Back to The Storied Life of A.J. Fikry. It's a book that I'd wanted to read for some time. The young sales agent of a fictional publishing house visits A.J. Fikry's bookstore, a small account on an island in New England. The first meeting doesn't go well. Fikry's gruff and rude, upset at the news that the previous sales agent had died. Amelia's warm recommendation of a memoir written by an elderly widower is pushed aside. Though Fikry later regrets his rudeness, it takes some time before he warms to the young Amelia and before he revisits the book. Fikry noticed that she was both attractive and not particularly stylish - think 90s style - and regrets his rudeness.

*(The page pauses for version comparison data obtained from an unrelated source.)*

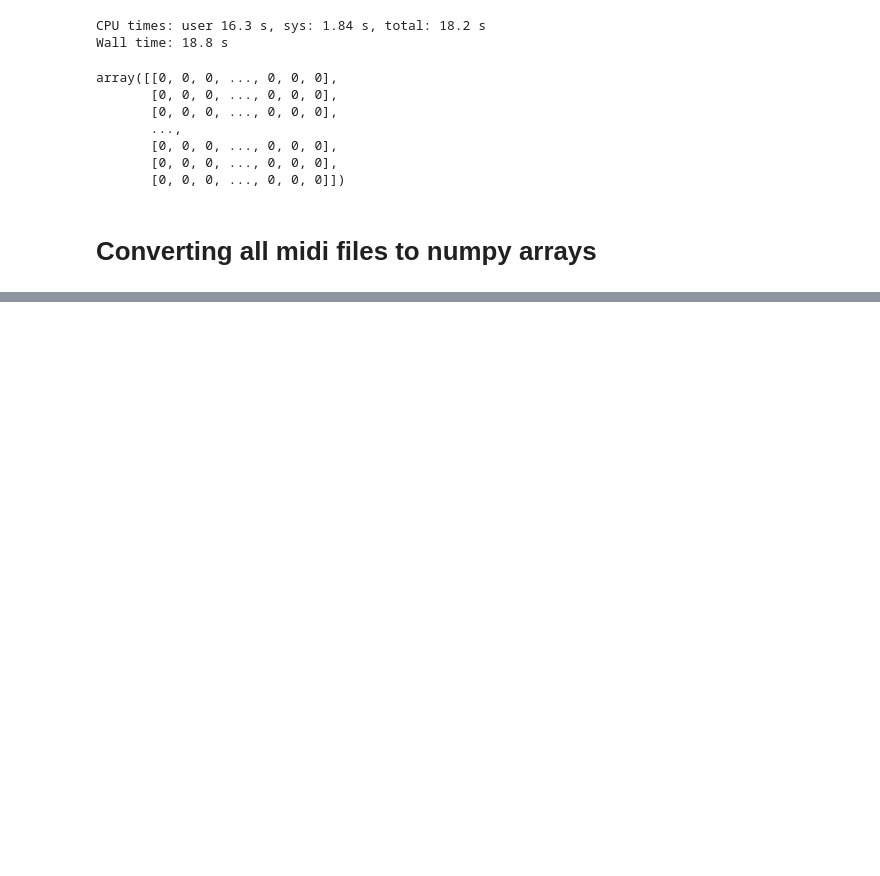
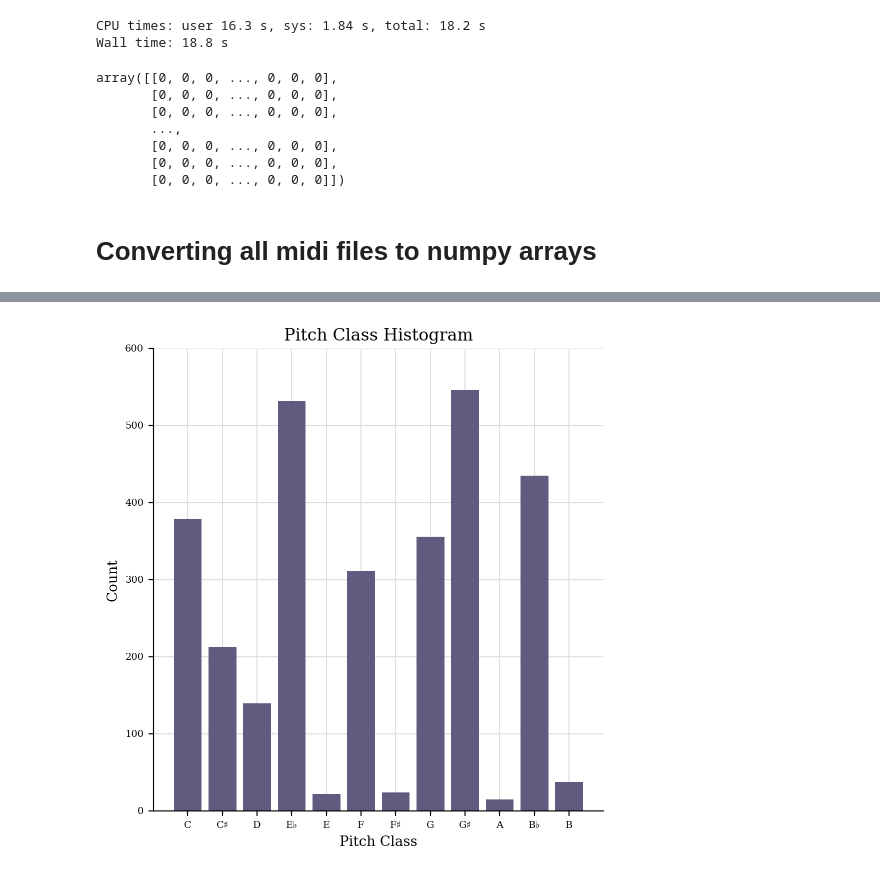
Before and after one commit to falba3/AdvancedAI, a Jupyter notebook: datasets.ipynb, the cells around one changed output, grey strips where cells are left out. Drawn from its saved outputs; the diff is of its cells as text; code cells hidden in the pictures; blank space fills up the shorter version.

```diff
--- a/datasets.ipynb
+++ b/datasets.ipynb
@@ -200,0 +229,6 @@ classical_music_dict[0]
+# %%
+first_classical_midi = classical_music_list[0]
+midi_file = mido.MidiFile(first_classical_midi)
+print("MIDI File Type:", midi_file.type)
+print("Number of Tracks:", len(midi_file.tracks))
+print("Ticks per Beat:", midi_file.ticks_per_beat)
@@ -200,0 +331,3 @@ classical_music_dict[0]
+# %%
+base_midi.plot('histogram', 'pitchClass', 'count')
+# %% [output]
@@ -200,0 +335 @@ classical_music_dict[0]
+[figure, added]
```
Also changed, not shown: parts of 8 cells of this notebook.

Fikry's small bookshop barely breaks even but he does have a valuable and rare Edgar Allen Poe first edition which is stolen. Fikry stops locking his store door after the rare edition disappears. One day soon after he finds an infant left in his care. The mother leaves a note explaining her decision and asking him to care for young Mia. Against all odds, Fikry finds that caring for Mia suits him. The love and close friendship between Fikry and Mia is made the book stand out for me. Mia grows up in the bookstore, loving books, developing her way of analyzing them even before she can read. Mia lives and breathes books, not surprisingly she starts writing as well. Mia's presence proves a gift in more ways than one. Fikry becomes less isolated - the neighbors come into his shop to see Mia and they often chat and leave with a book or two. Slowly, Fikry and Mia work their magic and build a community around the bookshop. I found myself wishing I could drop by their bookshop and, failing that, wanting to become a regular at my neighborhood bookstore. Overall, The Storied Life of A.J.Fikry is a tribute to books and reading, a story of love and hope and friendship. I read the entire book while at the Outdoor Reading Room and the experience reminded me of the many things that I love about NYC.
About the Author:
Gabrielle Zevin is the author of eight novels, including Elsewhere and most recently,The Storied Life of A.J. Fikry, which is a New York Times Best Seller.